- Lotions full of vitamins — Just about the only active ingredient that can be absorbed through skin is a corticosteroid. You can put all the vitamins you want into a cream, but don’t expect them to get absorbed.
The best defense against aging and improving the appearance of your skin is to stay out of the sun, use an SPF-containing face makeup or lotion, get eight hours of sleep, drink plenty of water and eat lots of fruits and vegetables.
If it sounds too good to be true, it is. Although it’s tempting to think you can get a “six-pack” of abdominal muscles, or keep your facial muscles “toned” with these gadgets, no pain is no gain. The amount of tension on the muscle from these contractors is very little compared with using weights. It is the equivalent of isometric exercises (for example, pushing against a wall), not isotonic or muscle-mass building. Spend your money instead on a set of weights or a gym membership.
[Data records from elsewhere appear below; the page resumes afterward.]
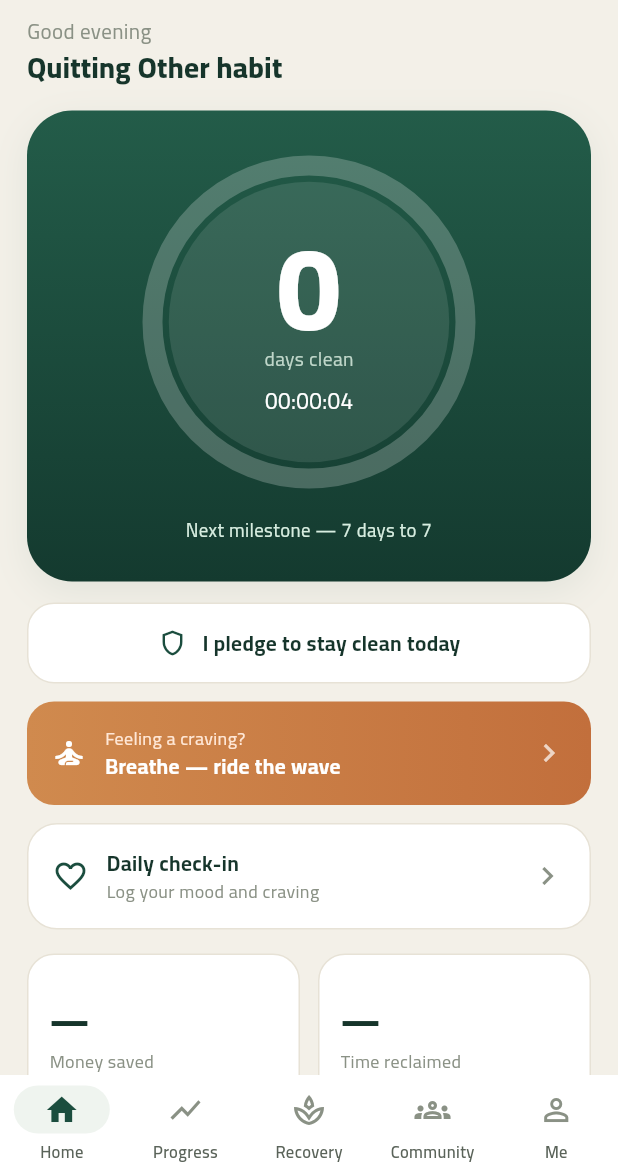
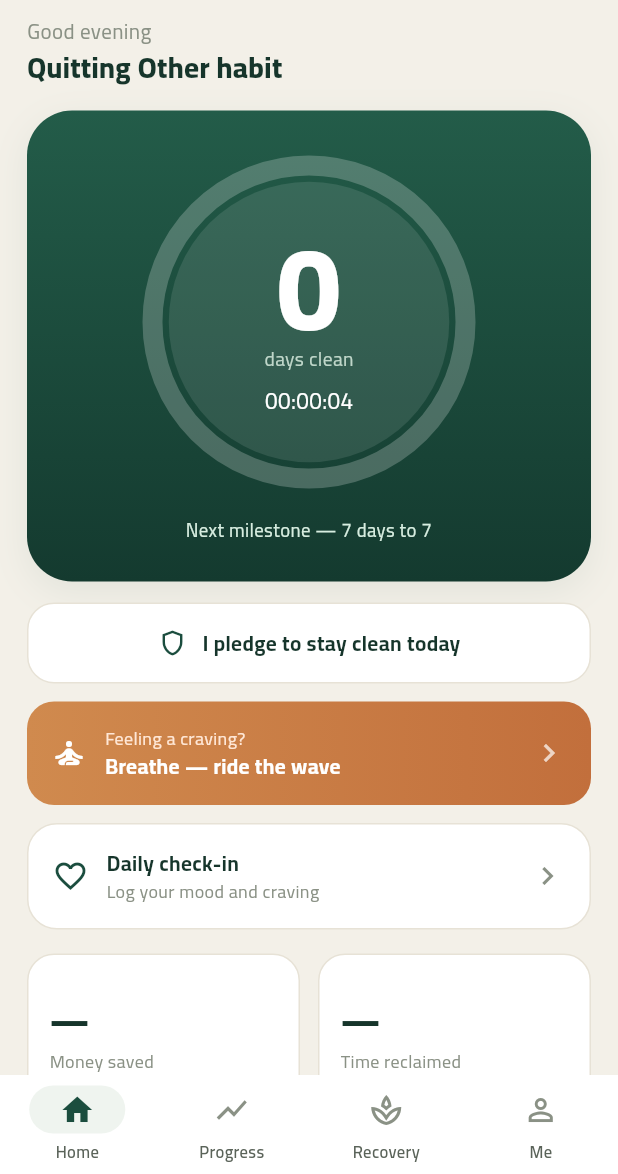
Before and after one commit to xalwalid/sanad, a Flutter app: the RootShell screen opened directly, after a tap on "EN", on a phone screen of 412 x 824 dp, the part 62-1236 px from its top. Run offline on Flutter 3.47's test engine with Material 3 defaults, Android fonts, the phone set to English and light mode, and no system bars; our stand-ins replace share_plus, shared_preferences; missing offline and left inert: gal; accounts and stored records are empty.

Commit message:
v1 store prep: remove Community tab (4-tab nav), iOS photo-permission plist patch, version 1.0.0, bundle id ly.com.sanad

```diff
--- a/app/lib/screens/root_shell.dart
+++ b/app/lib/screens/root_shell.dart
@@ -6,10 +6,9 @@ import '../theme/sanad_theme.dart';
 import 'home_screen.dart';
 import 'progress_screen.dart';
 import 'recovery_screen.dart';
-import 'community_screen.dart';
 import 'me_screen.dart';
 
-/// The 5-tab shell: Home · Progress · Recovery · Community · Me.
+/// The 4-tab shell: Home · Progress · Recovery · Me. (Community lands in Phase 3.)
 class RootShell extends StatefulWidget {
   const RootShell({super.key});
   @override
@@ -26,7 +25,6 @@ class _RootShellState extends State<RootShell> {
       HomeTab(onOpenRecovery: () => setState(() => _index = 2)),
       const ProgressScreen(),
       const RecoveryScreen(),
-      const CommunityScreen(),
       const MeScreen(),
     ];
 
@@ -48,7 +46,6 @@ class _RootShellState extends State<RootShell> {
             _dest(Icons.home_outlined, Icons.home, S.navHome.t(code)),
             _dest(Icons.show_chart_outlined, Icons.show_chart, S.navProgress.t(code)),
             _dest(Icons.spa_outlined, Icons.spa, S.navRecovery.t(code)),
-            _dest(Icons.groups_outlined, Icons.groups, S.navCommunity.t(code)),
             _dest(Icons.person_outline, Icons.person, S.navMe.t(code)),
           ],
         ),
--- a/app/pubspec.yaml
+++ b/app/pubspec.yaml
@@ -1,7 +1,7 @@
 name: sanad
 description: Sanad — an anonymous, offline-first recovery companion. A Rakeeza product.
 publish_to: "none"
-version: 0.1.0+1
+version: 1.0.0+1
 
 environment:
   sdk: ">=3.3.0 <4.0.0"
```
Also changed, not shown: 2 other files.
Heating or Cooling Devices
I have also seen various products designed to heat or cool your back, neck or knees. The ads tell you that heat or cold is preferred by this or that expert. In reality, both methods are endorsed by physicians depending on what your problem is and, often, what works best for you. While heating a muscle seems like it would help to work out tension better than applying cold, some people find cold packs more soothing. So use what is best for you. And, if you are thinking of giving a gift, you will want to know what works for the intended recipient.
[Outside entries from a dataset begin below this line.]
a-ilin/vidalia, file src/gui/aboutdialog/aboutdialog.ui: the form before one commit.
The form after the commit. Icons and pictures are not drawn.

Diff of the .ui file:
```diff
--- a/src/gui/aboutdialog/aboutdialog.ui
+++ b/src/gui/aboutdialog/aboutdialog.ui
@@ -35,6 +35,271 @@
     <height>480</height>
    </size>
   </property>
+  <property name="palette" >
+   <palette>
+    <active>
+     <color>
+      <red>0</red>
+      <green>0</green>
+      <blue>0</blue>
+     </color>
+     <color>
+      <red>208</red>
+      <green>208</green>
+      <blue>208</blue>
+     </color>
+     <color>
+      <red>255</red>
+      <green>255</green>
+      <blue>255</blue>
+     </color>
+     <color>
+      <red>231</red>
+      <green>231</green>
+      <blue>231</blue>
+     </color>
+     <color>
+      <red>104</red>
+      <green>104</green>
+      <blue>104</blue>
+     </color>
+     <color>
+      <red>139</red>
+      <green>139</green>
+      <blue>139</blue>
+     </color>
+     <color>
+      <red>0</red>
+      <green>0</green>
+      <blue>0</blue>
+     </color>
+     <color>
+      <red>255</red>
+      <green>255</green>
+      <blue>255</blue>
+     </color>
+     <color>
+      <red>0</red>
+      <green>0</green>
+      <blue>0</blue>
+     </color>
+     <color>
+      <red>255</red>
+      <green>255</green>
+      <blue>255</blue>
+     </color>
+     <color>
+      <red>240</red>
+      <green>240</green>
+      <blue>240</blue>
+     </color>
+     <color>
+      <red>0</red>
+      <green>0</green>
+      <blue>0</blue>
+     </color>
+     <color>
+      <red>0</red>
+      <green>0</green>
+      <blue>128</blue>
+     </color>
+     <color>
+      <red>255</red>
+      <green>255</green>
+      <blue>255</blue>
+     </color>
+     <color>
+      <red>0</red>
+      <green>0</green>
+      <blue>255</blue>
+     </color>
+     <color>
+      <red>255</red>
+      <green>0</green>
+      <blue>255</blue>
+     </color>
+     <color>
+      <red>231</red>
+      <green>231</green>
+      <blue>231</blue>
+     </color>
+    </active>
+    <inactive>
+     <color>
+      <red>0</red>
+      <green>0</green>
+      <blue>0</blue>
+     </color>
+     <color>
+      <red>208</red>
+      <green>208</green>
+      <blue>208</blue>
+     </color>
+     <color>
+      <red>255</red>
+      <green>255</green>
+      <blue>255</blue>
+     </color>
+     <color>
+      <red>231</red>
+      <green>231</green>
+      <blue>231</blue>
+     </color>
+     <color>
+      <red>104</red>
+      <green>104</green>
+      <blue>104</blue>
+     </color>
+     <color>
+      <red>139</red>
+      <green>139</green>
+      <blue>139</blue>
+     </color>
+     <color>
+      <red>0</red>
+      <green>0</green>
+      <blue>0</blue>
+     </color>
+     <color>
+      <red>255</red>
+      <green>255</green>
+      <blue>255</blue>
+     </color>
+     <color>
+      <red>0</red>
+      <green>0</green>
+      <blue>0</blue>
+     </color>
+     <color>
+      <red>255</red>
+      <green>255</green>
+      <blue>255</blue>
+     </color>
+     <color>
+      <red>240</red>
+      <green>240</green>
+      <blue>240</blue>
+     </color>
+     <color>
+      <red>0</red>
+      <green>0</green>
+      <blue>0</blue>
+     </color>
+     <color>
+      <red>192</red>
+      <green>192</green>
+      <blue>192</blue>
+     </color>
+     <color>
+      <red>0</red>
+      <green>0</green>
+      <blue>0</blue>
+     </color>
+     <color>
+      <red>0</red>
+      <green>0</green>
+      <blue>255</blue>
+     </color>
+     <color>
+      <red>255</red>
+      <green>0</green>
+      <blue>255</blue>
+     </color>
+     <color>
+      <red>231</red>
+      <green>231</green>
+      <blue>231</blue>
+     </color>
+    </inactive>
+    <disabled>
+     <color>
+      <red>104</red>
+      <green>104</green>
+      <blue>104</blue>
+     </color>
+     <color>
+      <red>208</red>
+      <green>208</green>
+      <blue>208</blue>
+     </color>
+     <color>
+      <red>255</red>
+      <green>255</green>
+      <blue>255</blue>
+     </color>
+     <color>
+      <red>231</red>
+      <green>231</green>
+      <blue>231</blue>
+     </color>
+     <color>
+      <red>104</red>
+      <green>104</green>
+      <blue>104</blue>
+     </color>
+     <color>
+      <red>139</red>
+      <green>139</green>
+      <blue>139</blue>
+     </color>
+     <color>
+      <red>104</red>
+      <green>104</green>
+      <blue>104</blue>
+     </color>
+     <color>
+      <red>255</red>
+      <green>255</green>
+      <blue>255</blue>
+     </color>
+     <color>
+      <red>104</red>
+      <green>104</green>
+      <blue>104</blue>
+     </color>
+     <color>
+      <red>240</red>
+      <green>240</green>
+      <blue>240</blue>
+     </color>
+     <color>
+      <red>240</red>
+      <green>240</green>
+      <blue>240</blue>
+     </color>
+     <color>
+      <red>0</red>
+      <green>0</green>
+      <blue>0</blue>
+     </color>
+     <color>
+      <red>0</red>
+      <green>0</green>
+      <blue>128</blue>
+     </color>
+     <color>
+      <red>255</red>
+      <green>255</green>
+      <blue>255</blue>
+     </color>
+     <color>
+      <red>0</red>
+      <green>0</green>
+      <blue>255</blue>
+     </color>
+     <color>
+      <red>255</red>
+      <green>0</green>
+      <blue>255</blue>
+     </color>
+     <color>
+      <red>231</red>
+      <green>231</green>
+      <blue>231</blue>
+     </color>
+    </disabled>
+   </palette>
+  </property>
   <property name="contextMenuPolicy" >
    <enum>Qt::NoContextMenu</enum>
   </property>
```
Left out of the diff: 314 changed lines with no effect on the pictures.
Soaps, lotions, humidifiers and even mattresses now claim to have antibacterial properties.
Soaps and lotions can reduce bacterial counts on skin, but whether they reduce infections is usually not proven for the special brands you buy in stores. In reality, any effort to wash your hands lowers your risk of colds and upper-respiratory infections. So don’t spend extra money on fancier products claiming to do this better.
If you buy a humidifier, be careful of bacteria and mold growing in the chambers, especially if you have allergies to mold. Some models come with an ultraviolet light to combat mold and bacteria growth, but while the UV light might reduce the effort it takes to clean the device, it does not eliminate the need to clean it properly.
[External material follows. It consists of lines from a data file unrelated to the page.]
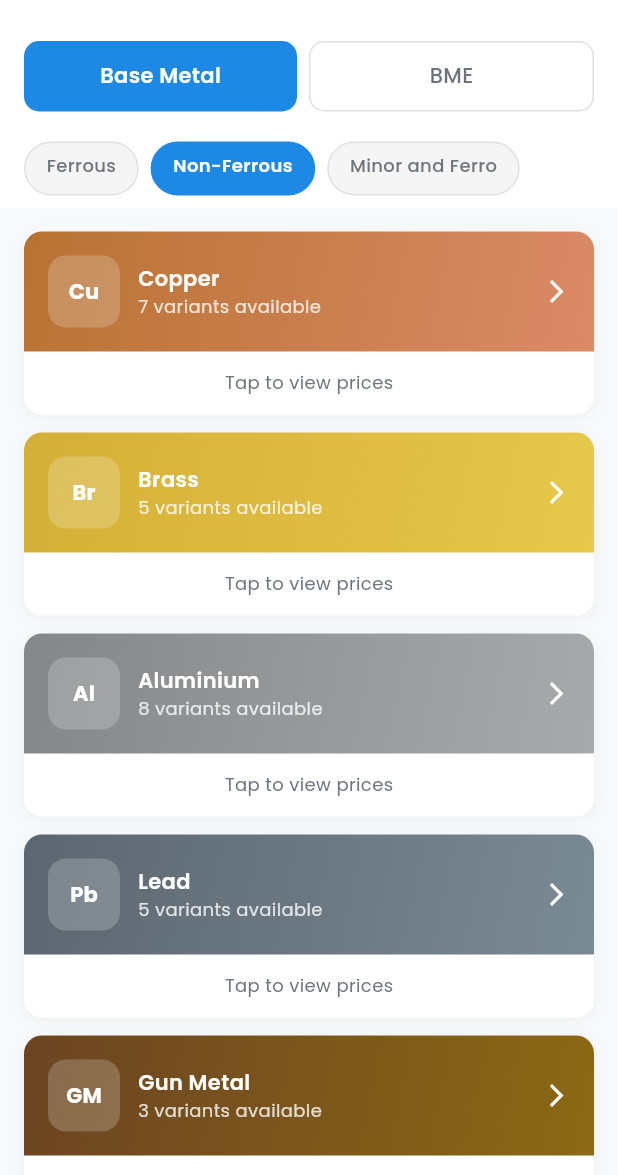
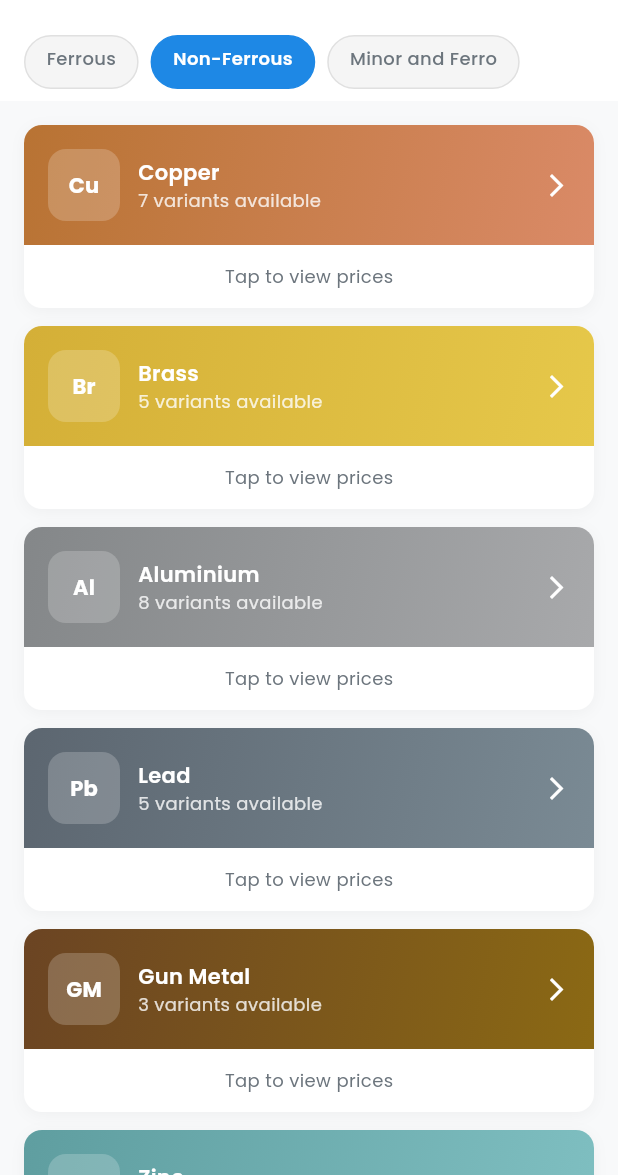
Before and after one commit to kingprasham/market_hub, a Flutter app: the SpotPriceScreen screen opened by its route, after a tap on "Non-Ferrous", on a phone screen of 412 x 824 dp, the part 61-1236 px from its top. Run offline on Flutter 3.47's test engine with Material 3 defaults, Android fonts, the light colour scheme and no system bars; our stand-ins replace carousel_slider, cloud_firestore, connectivity_plus, csv, device_info_plus, dio and 15 more; missing offline and left inert: syncfusion_flutter_pdfviewer; accounts and stored records are empty; network calls fail.

Commit message:
fix: Replace SBI/RBI GitHub source with Google Sheets; remove Base Metal & BME tabs from Spot screen
- forex_sheet_data.dart: Fix SBI/RBI column indices (SBI: cols 0-4, RBI: cols 6-10), add multi-format date parsing, filter invalid cells
- external_data_service.dart: Add debug logging to trace CSV parsing pipeline for forex sheet
- reference_rate_controller.dart: Update error message to remove outdated GitHub reference
- spot_price_screen.dart: Remove Base Metal and BME top-level tab bar; always show category filters (Ferrous/Non-Ferrous/Minor and Ferro)

```diff
--- a/lib/features/future/pages/reference_rate/controller/reference_rate_controller.dart
+++ b/lib/features/future/pages/reference_rate/controller/reference_rate_controller.dart
@@ -128,9 +128,8 @@ class ReferenceRateController extends GetxController {
         errorMessage.value = '';
       } else {
         hasError.value = true;
-        errorMessage.value = 'SBI TT Rates: Data source unavailable.\n'
-            'Source: github.com/sahilgupta/sbi-fx-ratekeeper\n\n'
-            'RBI Reference Rates: Market data proxy unavailable.';
+        errorMessage.value = 'Reference Rates Unavailable.\n'
+            'Could not fetch data from Google Sheets.';
         referenceRates.value = [];
         dataSource.value = 'No Data Available';
       }
--- a/lib/features/spot_price/ui/spot_price_screen.dart
+++ b/lib/features/spot_price/ui/spot_price_screen.dart
@@ -36,22 +36,8 @@ class SpotPriceScreen extends GetView<SpotPriceController> {
       ),
       body: Column(
         children: [
-          // Tab Bar
-          Container(
-            color: Colors.white,
-            padding: const EdgeInsets.symmetric(horizontal: 16, vertical: 12),
-            child: Obx(() => Row(
-              children: List.generate(
-                controller.tabs.length,
-                (index) => Expanded(child: _buildTabItem(index)),
-              ),
-            )),
-          ),
-
-          // Category Filter (Replaces City Filter for Base Metals)
-          Obx(() {
-            if (controller.selectedTabIndex.value == 0) {
-              return Column(
+          // Category Filter (Ferrous / Non-Ferrous / Minor and Ferro)
+          Obx(() => Column(
             children: [
               _buildCategoryFilter(),
               if (controller.selectedCategory.value == 'Ferrous')
@@ -59,11 +45,7 @@ class SpotPriceScreen extends GetView<SpotPriceController> {
               if (controller.selectedCategory.value == 'Minor and Ferro')
                 _buildMinorSubCategoryFilter(),
             ],
-              );
-            }
-            // Show City Filter only for BME or Legacy Non-Ferrous if needed
-            return _buildCityFilter();
-          }),
+          )),
 
           // Content
           Expanded(
@@ -74,7 +56,7 @@ class SpotPriceScreen extends GetView<SpotPriceController> {
 
               return AnimatedSwitcher(
                 duration: const Duration(milliseconds: 200),
-                child: _buildTabContent(),
+                child: _buildBaseMetalContent(),
               );
             }),
           ),
@@ -301,16 +283,7 @@ class SpotPriceScreen extends GetView<SpotPriceController> {
     );
   }
 
-  Widget _buildTabContent() {
-    switch (controller.selectedTabIndex.value) {
-      case 0:
-        return _buildBaseMetalContent();
-      case 1:
-        return _buildBmeContent();
-      default:
-        return const SizedBox.shrink();
-    }
-  }
+  // Tab content is now always base metal content (BME tab removed)
 
   Widget _buildBaseMetalContent() {
     return Obx(() {
```
Also changed, not shown: lib/core/services/external_data_service.dart (+25 -2 lines), lib/data/models/forex/forex_sheet_data.dart (+42 -27 lines). Lines whose indentation alone changed are shown as unchanged.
Also, when buying a humidifier, there is conflicting information out there about whether warm mist or cool mist is better. Some people feel they breathe better with warm mist, probably because they sit close to the warm air and use it like steam treatments to help open up blocked airways/sinuses. Other people find cool mist more soothing to their airways and throat. Warm mist can be a safety hazard if young children and pets can get too close to the air coming out. Therefore, many textbooks and patient-education materials specify cool mist humidifiers. But without study information doing a direct comparison, there is no definite health advantage of one type over another.
Whatever humidifier you decide to purchase, make sure it looks easy to clean. If it is cool mist, check to see if a mineral filter is used and how often you need to replace it (to avoid it becoming a breeding ground for bacteria and mold). Use a hygrometer as well (this can be bought separately or may be included with your device) to make sure you do not overhumidify the room. Too much moisture in the air provides a more favorable environment for mold growth throughout your home.
In general, your basic multivitamin with minerals is sufficient. Except when specified by your doctor, higher doses of vitamins are very unlikely to improve your health and extra supplements of certain micronutrients may actually be harmful.
The Bottom Line
The next time someone tries to sell you something based on its health claims, think twice. Certainly, don’t buy it as a gift for someone else until you have reviewed its supposed benefits with a health-care professional. You’ll most likely save money in the process.